• DIRECTIONS
Look through the listing below and report the lines that have the word "each" in them.

• DATA RECORDS
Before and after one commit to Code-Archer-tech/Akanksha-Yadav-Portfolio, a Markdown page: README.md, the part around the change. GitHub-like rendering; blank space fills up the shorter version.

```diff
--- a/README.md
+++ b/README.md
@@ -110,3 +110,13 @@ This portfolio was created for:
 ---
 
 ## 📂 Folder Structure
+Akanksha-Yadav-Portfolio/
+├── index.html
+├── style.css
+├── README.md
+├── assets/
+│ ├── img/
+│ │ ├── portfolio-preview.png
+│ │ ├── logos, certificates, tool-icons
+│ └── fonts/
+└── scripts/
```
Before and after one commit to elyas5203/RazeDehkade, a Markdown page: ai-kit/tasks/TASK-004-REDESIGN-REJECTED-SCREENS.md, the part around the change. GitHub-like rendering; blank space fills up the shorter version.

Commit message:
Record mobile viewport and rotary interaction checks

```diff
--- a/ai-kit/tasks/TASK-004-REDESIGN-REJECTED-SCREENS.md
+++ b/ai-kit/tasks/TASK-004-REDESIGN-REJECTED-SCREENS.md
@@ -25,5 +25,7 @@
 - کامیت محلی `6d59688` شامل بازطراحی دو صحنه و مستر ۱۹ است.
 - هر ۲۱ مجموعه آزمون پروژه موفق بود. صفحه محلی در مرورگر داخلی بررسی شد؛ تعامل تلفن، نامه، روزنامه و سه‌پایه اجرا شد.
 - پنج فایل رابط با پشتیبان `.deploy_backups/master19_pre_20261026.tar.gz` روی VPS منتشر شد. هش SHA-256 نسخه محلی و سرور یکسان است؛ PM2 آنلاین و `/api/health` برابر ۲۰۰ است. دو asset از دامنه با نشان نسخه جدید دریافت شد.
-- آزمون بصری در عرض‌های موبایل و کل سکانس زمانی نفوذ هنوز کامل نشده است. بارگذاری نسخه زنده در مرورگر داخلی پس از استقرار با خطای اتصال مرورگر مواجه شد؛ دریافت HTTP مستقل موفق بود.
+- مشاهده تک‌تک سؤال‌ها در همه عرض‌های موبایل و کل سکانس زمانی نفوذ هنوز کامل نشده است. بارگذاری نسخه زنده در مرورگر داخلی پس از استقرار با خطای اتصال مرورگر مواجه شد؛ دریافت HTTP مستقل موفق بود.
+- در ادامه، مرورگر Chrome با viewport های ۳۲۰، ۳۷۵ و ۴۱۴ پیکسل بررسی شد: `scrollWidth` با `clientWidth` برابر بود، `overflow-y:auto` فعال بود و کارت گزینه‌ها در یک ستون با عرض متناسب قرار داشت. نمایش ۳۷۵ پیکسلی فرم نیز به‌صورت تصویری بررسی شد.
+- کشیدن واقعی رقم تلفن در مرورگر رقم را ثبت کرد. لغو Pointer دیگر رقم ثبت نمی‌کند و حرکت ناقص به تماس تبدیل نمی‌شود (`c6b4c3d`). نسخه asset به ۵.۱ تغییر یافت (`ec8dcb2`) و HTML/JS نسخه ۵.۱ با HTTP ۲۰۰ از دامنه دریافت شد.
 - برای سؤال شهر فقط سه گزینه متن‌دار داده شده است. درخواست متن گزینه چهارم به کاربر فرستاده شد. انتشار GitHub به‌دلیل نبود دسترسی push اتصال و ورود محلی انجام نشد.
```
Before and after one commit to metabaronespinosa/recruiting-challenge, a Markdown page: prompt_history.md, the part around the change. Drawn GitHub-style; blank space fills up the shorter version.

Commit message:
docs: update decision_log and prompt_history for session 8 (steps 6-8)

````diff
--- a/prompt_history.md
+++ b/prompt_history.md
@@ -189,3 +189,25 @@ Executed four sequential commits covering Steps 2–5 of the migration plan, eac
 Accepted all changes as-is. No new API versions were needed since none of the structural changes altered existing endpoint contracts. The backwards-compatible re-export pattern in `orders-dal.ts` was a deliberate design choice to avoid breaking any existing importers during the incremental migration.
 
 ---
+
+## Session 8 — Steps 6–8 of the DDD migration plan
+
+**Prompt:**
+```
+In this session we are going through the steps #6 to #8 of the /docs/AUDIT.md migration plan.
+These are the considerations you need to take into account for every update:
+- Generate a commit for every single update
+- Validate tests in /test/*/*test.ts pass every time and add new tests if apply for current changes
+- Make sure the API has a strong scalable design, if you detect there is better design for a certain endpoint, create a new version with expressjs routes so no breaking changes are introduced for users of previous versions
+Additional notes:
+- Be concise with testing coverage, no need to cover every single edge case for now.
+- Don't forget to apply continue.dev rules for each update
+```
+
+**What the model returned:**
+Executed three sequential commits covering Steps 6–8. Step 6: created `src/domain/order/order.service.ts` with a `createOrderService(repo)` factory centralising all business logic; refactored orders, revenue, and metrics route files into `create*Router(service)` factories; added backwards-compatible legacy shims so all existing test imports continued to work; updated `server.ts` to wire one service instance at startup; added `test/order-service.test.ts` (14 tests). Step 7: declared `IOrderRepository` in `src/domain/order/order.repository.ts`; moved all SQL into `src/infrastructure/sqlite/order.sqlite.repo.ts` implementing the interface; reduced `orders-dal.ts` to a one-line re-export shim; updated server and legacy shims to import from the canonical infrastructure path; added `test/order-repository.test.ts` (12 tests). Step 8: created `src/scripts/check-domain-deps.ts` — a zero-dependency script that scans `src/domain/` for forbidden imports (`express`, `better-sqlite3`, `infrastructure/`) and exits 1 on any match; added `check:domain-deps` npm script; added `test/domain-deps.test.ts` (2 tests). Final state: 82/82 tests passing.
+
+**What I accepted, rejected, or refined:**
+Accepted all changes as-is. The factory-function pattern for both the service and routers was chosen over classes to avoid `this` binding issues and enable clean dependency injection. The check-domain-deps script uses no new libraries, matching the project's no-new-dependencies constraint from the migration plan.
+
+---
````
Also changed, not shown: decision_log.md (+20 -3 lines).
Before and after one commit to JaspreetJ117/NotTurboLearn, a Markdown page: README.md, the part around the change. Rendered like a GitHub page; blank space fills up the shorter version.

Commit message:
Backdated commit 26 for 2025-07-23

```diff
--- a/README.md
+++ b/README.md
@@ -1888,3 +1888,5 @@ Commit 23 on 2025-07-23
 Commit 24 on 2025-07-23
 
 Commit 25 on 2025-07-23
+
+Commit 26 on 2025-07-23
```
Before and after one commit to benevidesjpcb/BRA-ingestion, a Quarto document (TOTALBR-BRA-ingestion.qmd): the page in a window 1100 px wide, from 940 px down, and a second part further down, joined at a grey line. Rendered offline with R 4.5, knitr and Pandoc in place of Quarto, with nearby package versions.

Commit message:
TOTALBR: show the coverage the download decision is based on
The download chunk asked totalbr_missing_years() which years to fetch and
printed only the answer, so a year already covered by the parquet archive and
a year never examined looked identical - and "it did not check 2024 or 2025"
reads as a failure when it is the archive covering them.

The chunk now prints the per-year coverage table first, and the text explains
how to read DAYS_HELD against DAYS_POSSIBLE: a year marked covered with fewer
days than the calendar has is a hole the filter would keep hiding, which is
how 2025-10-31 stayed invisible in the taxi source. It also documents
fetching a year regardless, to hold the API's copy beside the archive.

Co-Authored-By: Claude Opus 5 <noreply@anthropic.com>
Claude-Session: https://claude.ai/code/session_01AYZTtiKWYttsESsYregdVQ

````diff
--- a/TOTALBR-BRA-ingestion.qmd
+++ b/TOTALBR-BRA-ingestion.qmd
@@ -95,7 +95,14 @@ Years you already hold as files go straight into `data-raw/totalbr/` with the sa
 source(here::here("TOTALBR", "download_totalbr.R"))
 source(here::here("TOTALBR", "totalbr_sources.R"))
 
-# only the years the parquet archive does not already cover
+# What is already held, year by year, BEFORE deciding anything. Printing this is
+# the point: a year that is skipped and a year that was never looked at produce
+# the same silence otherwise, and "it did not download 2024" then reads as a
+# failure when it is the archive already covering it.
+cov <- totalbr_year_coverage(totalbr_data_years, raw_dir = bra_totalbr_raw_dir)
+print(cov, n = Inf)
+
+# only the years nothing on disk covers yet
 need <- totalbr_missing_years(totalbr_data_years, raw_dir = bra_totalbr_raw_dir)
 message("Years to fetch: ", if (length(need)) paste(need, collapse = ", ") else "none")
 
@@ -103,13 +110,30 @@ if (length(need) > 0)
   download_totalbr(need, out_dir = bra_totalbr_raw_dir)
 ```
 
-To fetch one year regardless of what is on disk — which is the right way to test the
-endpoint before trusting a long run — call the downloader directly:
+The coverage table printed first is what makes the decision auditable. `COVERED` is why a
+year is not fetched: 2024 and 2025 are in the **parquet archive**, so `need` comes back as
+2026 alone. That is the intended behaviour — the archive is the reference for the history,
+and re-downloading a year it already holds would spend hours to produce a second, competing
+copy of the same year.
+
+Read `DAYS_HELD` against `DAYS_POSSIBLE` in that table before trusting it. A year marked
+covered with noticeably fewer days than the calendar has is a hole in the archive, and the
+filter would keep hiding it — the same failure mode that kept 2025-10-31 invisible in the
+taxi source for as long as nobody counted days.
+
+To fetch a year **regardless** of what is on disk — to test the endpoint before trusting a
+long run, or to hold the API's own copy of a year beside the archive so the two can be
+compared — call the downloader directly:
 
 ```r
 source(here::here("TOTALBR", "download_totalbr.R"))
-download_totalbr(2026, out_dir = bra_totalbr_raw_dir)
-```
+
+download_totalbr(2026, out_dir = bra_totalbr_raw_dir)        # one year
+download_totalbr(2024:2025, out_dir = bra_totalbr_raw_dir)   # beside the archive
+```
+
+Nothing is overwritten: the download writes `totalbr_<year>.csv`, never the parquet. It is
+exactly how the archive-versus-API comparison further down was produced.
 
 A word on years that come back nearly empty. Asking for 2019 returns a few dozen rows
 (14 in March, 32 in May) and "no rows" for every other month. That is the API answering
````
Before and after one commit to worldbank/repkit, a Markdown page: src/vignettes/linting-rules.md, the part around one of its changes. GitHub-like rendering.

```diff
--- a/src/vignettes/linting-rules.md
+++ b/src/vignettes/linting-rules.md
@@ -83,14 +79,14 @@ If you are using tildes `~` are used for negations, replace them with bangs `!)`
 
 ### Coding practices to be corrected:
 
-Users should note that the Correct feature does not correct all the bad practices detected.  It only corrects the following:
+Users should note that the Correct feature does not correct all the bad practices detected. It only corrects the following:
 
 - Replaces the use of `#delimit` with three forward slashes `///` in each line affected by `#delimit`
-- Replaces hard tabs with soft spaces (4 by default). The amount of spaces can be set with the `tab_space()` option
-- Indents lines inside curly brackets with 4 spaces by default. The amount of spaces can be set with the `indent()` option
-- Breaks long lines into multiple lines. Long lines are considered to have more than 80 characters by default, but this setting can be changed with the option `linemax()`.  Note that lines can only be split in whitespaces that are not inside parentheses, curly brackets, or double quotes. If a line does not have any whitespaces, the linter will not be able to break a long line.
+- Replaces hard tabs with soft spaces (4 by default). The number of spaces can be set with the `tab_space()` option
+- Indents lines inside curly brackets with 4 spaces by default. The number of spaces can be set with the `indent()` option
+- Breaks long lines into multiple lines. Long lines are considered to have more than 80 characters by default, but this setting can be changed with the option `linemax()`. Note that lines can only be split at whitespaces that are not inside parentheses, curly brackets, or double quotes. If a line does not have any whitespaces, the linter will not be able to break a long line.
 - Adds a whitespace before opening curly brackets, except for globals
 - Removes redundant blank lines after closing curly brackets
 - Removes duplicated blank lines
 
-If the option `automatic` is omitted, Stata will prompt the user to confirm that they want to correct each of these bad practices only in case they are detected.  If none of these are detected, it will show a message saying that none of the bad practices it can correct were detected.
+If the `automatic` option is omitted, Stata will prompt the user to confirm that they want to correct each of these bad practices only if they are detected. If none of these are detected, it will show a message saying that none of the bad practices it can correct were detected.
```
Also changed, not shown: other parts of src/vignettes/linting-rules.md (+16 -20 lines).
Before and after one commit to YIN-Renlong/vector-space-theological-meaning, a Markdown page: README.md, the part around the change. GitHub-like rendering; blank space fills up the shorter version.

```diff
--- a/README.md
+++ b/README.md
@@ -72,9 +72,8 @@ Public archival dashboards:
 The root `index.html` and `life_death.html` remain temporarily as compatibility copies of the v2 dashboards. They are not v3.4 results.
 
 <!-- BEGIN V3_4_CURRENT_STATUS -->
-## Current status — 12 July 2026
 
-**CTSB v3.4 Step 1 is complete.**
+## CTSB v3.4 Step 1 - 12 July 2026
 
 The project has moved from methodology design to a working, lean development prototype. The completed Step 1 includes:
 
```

• EXERCISE RESULT
+- Don't forget to apply continue.dev rules for each update
 - Replaces the use of `#delimit` with three forward slashes `///` in each line affected by `#delimit`
-If the option `automatic` is omitted, Stata will prompt the user to confirm that they want to correct each of these bad practices only in case they are detected.  If none of these are detected, it will show a message saying that none of the bad practices it can correct were detected.
+If the `automatic` option is omitted, Stata will prompt the user to confirm that they want to correct each of these bad practices only if they are detected. If none of these are detected, it will show a message saying that none of the bad practices it can correct were detected.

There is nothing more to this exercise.